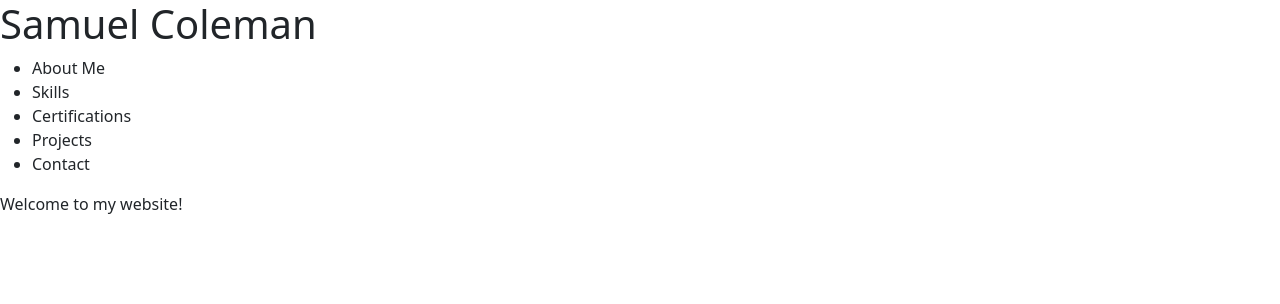
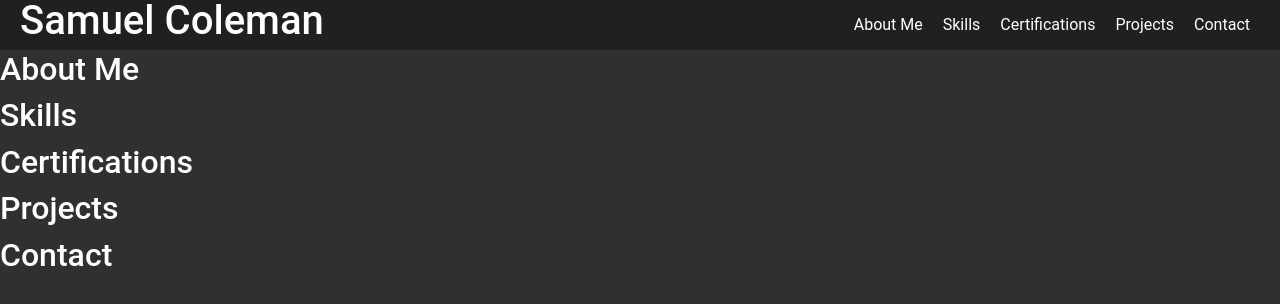
Before and after one commit to csamuele/csamuele.github.io, a website: page index.html in a window 1280 px wide. Drawn offline with nearby package versions, Linux system fonts and the light colour scheme.

Commit message:
add sections to index

```diff
--- a/index.html
+++ b/index.html
@@ -1,12 +1,11 @@
 <html>
  <head>
   <title>Samuel Coleman - Personal Portfolio</title>
-  <link href="./style.css" rel="stylesheet"/>
-  <!-- CSS -->
-<link rel="stylesheet" href="https://cdn.jsdelivr.net/npm/bootstrap@5.0.0/dist/css/bootstrap.min.css">
-
-<!-- JavaScript -->
-<script src="https://cdn.jsdelivr.net/npm/bootstrap@5.0.0/dist/js/bootstrap.bundle.min.js"></script>
+  <!-- Bootstrap -->
+  <link rel="stylesheet" href="https://cdn.jsdelivr.net/npm/bootstrap@5.0.0/dist/css/bootstrap.min.css">
+  <script src="https://cdn.jsdelivr.net/npm/bootstrap@5.0.0/dist/js/bootstrap.bundle.min.js"></script>
+  <!--Custom-->
+  <link href="css/main.css" rel="stylesheet"/>
 
  </head>
 <body>
@@ -24,7 +23,29 @@
       </ul>
     </nav>
   </header>
-  <p>Welcome to my website!</p>
+  <main>
+    <section id="About-Me">
+      <h2>About Me</h2>
+    </section>
+    <section id="Skills">
+      <h2>Skills</h2>
+    </section>
+
+    <section id="Certifications">
+      <h2>Certifications</h2>
+    </section>
+
+    <section id="Projects">
+      <h2>Projects</h2>
+    </section>
+    <section id="Contact">
+      <h2>Contact</h2>
+    </section>
+  </main>
+
+
+
+
 </body>
 
 </html>
--- a/scss/main.scss
+++ b/scss/main.scss
@@ -4,6 +4,8 @@ body{
     margin: 0;
     padding: 0;
     background-color: $lighter-shade;
+    color: $text-color-light;
+    font-family: $font-family;
 }
 header {
     position: fixed;
@@ -12,13 +14,25 @@ header {
     display: flex;
     align-items: center;
     justify-content: space-between;
+    padding: 0 20px;
+    height: 50px;
 }
 .title {
-    padding: 0 50px;
+    //padding: 0 20px;
 }
 .navigation-list {
+    display: flex;
+    justify-content: right;
+    align-items: center;
+    margin: 0;
+}
+.navigation-item {
+    display: inline-block;
+    padding: 10px
 
 }
-.navigation-item {
-    display: inline;
+
+main {
+    position: relative;
+    top: 50px;
 }
--- a/scss/variables.scss
+++ b/scss/variables.scss
@@ -1,4 +1,4 @@
-$main-color: #7FFFD4;
+/*$main-color: #7FFFD4;
 $lighter-shade: #B2FFFF;
 $darker-shade: #00CDCD;
 $accent-color-1: #FF7F50;
@@ -6,4 +6,17 @@ $accent-color-2: #FFD700;
 $accent-color-3: #32CD32;
 $text-color-light: #FFFFFF;
 $text-color-dark: #333333;
-$text-color-accent: #FFFFFF;
+$text-color-accent: #FFFFFF;*/
+
+$main-color: #202020;
+$lighter-shade: #303030;
+$darker-shade: #101010;
+$accent-color-1: #00cc99;
+$accent-color-2: #66ff99;
+$accent-color-3: #00ffcc;
+
+$text-color-light: #ffffff;
+$text-color-dark: #cccccc;
+$text-color-accent: $accent-color-1;
+
+$font-family: "Roboto", sans-serif;
```
Also changed, not shown: css/main.css (added), css/variables.css (added).
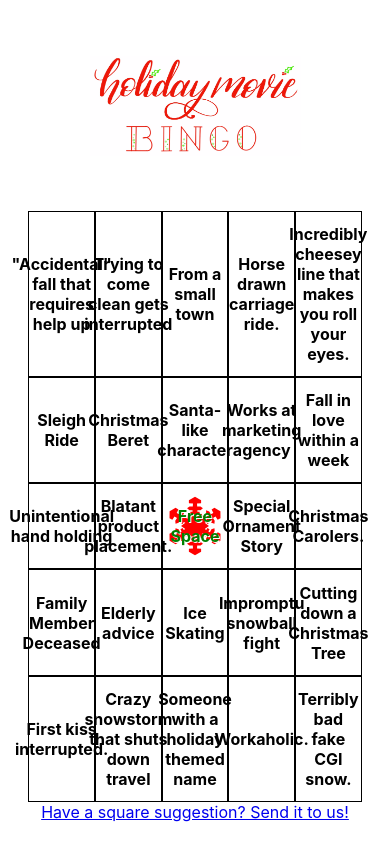
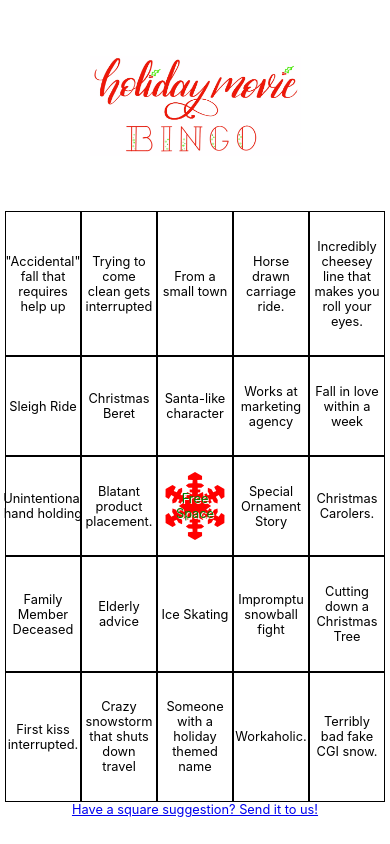
Before and after one commit to Tallestthomas/holidaymoviebingo, a React (Create React App) app: page / in a window 390 px wide. Built offline with nearby package versions, Linux system fonts and the light colour scheme.

Commit message:
Fixing some mobile issues

```diff
--- a/src/App.css
+++ b/src/App.css
@@ -27,7 +27,8 @@ a {
 .square {
   border: 1px solid black;
   display: flex;
-  width: 19%;
+  width: calc(20% - 2px);
+  padding: 3px;
   align-items: center;
   justify-content: center;
   text-align: center;
@@ -50,3 +51,23 @@ img {
   display: block;
   margin: 0 auto;
 }
+
+@media screen and (max-width: 770px) {
+  body{
+    font-size: 0.8rem;
+  }
+
+  .app {
+    max-width: 100vw;
+  }
+
+  .square {
+    font-weight: normal;
+  }
+}
+
+@media screen and (max-width: 430) {
+  body {
+    font-size: 0.6rem;
+  }
+}
```
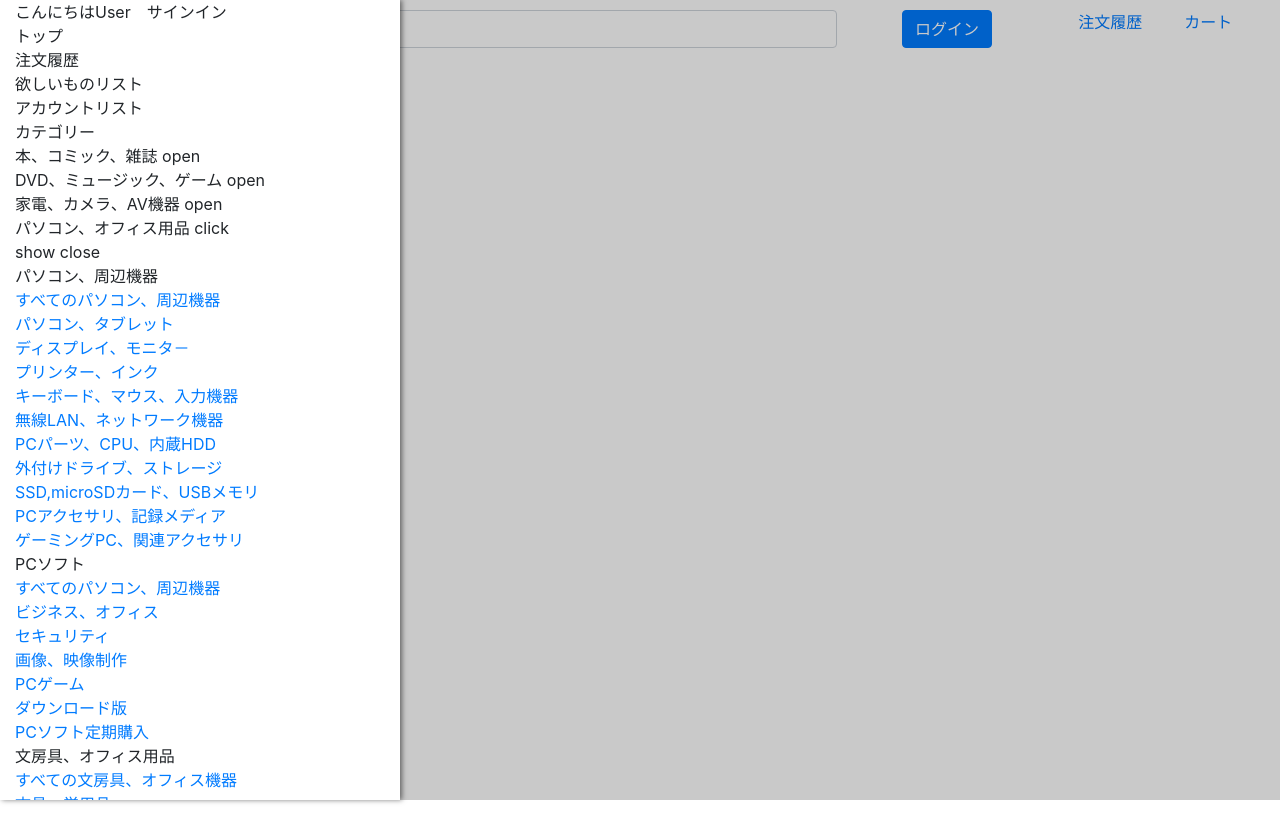
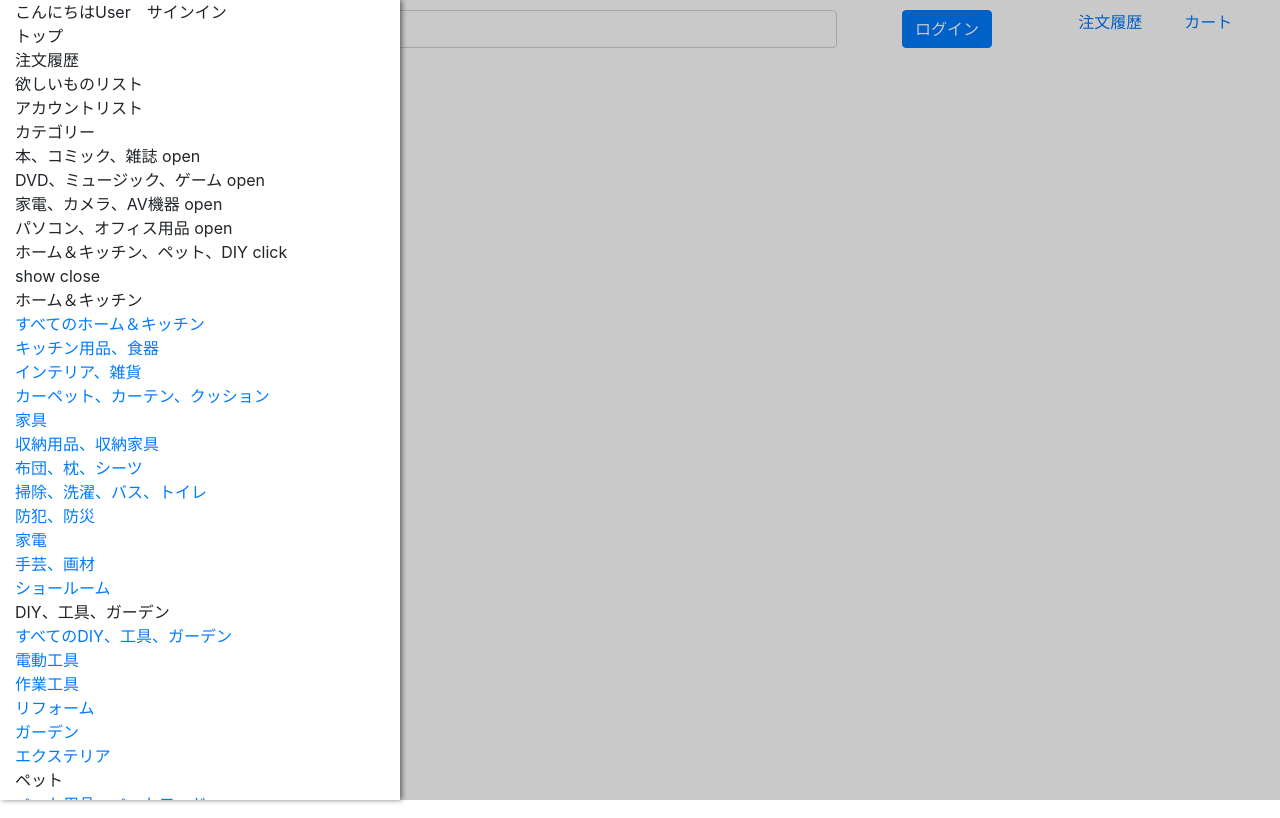
Before and after one commit to XX989tmx/amazon_clone_clientside, a React (Create React App) app: page / in a window 1280 px wide. Both pictures are taken after a click on the button 35 px from the left and 22 px from the top of the page. Built offline with nearby package versions, Linux system fonts and the light colour scheme.

Commit message:
adds state 4

```diff
--- a/src/shared/components/navigation/components/PcAndOffice.js
+++ b/src/shared/components/navigation/components/PcAndOffice.js
@@ -1,4 +1,4 @@
-import React from "react";
+import React, { useState } from "react";
 import reactBootstrap, {
   Container,
   Alert,
@@ -8,14 +8,23 @@ import reactBootstrap, {
   Col,
 } from "react-bootstrap";
 import PcAndOfficeCategoryItems from "./PcAndOfficeCategoryItems";
+
 const PcAndOffice = (props) => {
+  const [isCategoryCardOpen, setIsCategoryCardOpen] = useState(false);
+
+  const categoryCardOpener = () => {
+    setIsCategoryCardOpen((prev) => !prev);
+  };
+
   return (
     <Row>
       <Col>
         <Row>
-          <Col>パソコン、オフィス用品 click</Col>
+          <Col onClick={categoryCardOpener}>
+            パソコン、オフィス用品 {isCategoryCardOpen ? "close" : "open"}
+          </Col>
         </Row>
-        <PcAndOfficeCategoryItems />
+        {isCategoryCardOpen && <PcAndOfficeCategoryItems />}
       </Col>
     </Row>
   );
```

———

__WORK INSTRUCTION__.
Could you return, word for word, every line from the line with "Fixing some mobile issues" through the last line of the listing above, both ends included, without any pictures?

__RESULT OF THE TASK__.
Fixing some mobile issues

```diff
--- a/src/App.css
+++ b/src/App.css
@@ -27,7 +27,8 @@ a {
 .square {
   border: 1px solid black;
   display: flex;
-  width: 19%;
+  width: calc(20% - 2px);
+  padding: 3px;
   align-items: center;
   justify-content: center;
   text-align: center;
@@ -50,3 +51,23 @@ img {
   display: block;
   margin: 0 auto;
 }
+
+@media screen and (max-width: 770px) {
+  body{
+    font-size: 0.8rem;
+  }
+
+  .app {
+    max-width: 100vw;
+  }
+
+  .square {
+    font-weight: normal;
+  }
+}
+
+@media screen and (max-width: 430) {
+  body {
+    font-size: 0.6rem;
+  }
+}
```
Before and after one commit to XX989tmx/amazon_clone_clientside, a React (Create React App) app: page / in a window 1280 px wide. Both pictures are taken after a click on the button 35 px from the left and 22 px from the top of the page. Built offline with nearby package versions, Linux system fonts and the light colour scheme.

Commit message:
adds state 4

```diff
--- a/src/shared/components/navigation/components/PcAndOffice.js
+++ b/src/shared/components/navigation/components/PcAndOffice.js
@@ -1,4 +1,4 @@
-import React from "react";
+import React, { useState } from "react";
 import reactBootstrap, {
   Container,
   Alert,
@@ -8,14 +8,23 @@ import reactBootstrap, {
   Col,
 } from "react-bootstrap";
 import PcAndOfficeCategoryItems from "./PcAndOfficeCategoryItems";
+
 const PcAndOffice = (props) => {
+  const [isCategoryCardOpen, setIsCategoryCardOpen] = useState(false);
+
+  const categoryCardOpener = () => {
+    setIsCategoryCardOpen((prev) => !prev);
+  };
+
   return (
     <Row>
       <Col>
         <Row>
-          <Col>パソコン、オフィス用品 click</Col>
+          <Col onClick={categoryCardOpener}>
+            パソコン、オフィス用品 {isCategoryCardOpen ? "close" : "open"}
+          </Col>
         </Row>
-        <PcAndOfficeCategoryItems />
+        {isCategoryCardOpen && <PcAndOfficeCategoryItems />}
       </Col>
     </Row>
   );
```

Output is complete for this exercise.